Fusarium head blight (FHB), caused primarily by 'Fusarium graminearum ' (Schwabe), is an important wheat disease that negatively affects quality and yield. Moreover, 'F. graminearum' produces deoxynivalenol (DON), a mycotoxin significant in agriculture, health and trade. Five types of response to FHB have been described previously, and a better understanding of these can be used to increase selection efficiency in breeding for resistance. Early, segregating generations of winter wheat populations, with known types of FHB resistance, were used in this study. The progenies were derived from a cross of Frontana (Type 1 FHB resistant donor parent) and Ruby (FHB susceptible parent), from WEKO6ODH4 (Type 2 FHB resistant donor parent, a Sumai 3 derivative) and 2737W (FHB susceptible parent), and from WEKO6ODH3 (Type 2 FHB resistant donor parent, a Sumai 3 derivative) and AC Ron (FHB susceptible parent). Quantitative trait loci (QTL) associated with FHB symptoms, DON accumulation, and Fusarium damaged kernels (FDK) were identified using microsatellite or simple sequence repeat (SSR) markers. As was expected, the QTL detected in the populations were not identical. The SSR markers identified and evaluated in this study could be used for marker assisted selection in early segregating generations because only a small amount of plant tissue was required, and heterozygous plants can be recognized. The identification of several types of resistance in early segregating generations of winter wheat will allow quicker pyramiding of genes toward improved FHB resistant cultivars. Transgressive segregants, and low heritability for resistance to FHB symptoms and DON accumulation were also detected in the populations studied. 'In vitro' and 'in vivo' methods for evaluating Fusarium resistance were compared and these methods confirmed that seedling resistance is not independent from spike resistance.
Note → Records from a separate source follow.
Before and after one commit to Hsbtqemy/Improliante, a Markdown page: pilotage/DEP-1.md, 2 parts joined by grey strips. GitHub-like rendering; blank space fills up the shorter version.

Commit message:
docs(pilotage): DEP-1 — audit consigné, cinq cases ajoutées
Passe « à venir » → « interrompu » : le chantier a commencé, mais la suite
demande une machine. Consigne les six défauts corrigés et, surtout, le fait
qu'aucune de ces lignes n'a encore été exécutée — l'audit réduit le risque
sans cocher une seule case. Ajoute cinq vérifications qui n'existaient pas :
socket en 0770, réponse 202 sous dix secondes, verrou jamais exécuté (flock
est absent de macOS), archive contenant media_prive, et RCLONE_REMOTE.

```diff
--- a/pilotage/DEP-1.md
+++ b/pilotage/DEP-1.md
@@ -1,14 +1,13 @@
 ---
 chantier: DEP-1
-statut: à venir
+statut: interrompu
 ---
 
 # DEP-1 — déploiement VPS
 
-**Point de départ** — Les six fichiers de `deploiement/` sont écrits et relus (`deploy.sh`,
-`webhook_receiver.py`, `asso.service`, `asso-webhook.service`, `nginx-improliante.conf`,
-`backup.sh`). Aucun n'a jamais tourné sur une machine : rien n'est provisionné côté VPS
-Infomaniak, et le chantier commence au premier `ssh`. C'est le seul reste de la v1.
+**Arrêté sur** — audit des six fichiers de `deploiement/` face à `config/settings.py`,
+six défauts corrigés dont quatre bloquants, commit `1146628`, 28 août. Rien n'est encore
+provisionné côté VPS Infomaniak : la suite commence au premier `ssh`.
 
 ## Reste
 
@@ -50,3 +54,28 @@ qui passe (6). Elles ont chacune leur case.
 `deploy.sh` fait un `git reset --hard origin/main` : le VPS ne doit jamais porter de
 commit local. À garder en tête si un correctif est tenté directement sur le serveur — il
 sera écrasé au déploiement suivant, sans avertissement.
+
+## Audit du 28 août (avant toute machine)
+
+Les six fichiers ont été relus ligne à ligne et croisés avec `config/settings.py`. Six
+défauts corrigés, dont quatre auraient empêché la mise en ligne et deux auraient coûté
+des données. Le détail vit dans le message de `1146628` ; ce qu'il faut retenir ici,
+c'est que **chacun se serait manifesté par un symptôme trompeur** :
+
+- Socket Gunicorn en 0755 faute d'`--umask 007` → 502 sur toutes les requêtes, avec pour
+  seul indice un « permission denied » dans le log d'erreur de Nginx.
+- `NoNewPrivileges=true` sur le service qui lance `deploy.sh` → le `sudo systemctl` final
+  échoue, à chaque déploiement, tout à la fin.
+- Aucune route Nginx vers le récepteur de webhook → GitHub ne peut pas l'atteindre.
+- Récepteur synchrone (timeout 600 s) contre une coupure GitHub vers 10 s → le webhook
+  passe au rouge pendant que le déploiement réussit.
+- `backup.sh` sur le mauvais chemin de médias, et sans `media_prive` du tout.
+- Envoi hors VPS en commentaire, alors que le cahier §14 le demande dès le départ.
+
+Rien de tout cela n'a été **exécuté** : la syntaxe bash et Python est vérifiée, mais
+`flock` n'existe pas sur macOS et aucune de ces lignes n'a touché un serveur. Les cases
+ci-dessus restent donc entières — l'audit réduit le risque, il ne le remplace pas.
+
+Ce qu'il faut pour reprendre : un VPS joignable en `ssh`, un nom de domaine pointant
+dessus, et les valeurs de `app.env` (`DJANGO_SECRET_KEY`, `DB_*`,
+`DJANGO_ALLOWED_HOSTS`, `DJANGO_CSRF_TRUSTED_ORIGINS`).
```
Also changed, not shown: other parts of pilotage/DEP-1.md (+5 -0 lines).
Fusarium resistance at the seedling stage was positively correlated with DON content in the grain, weakly correlated with FHB index in the field, and negatively correlated with yield.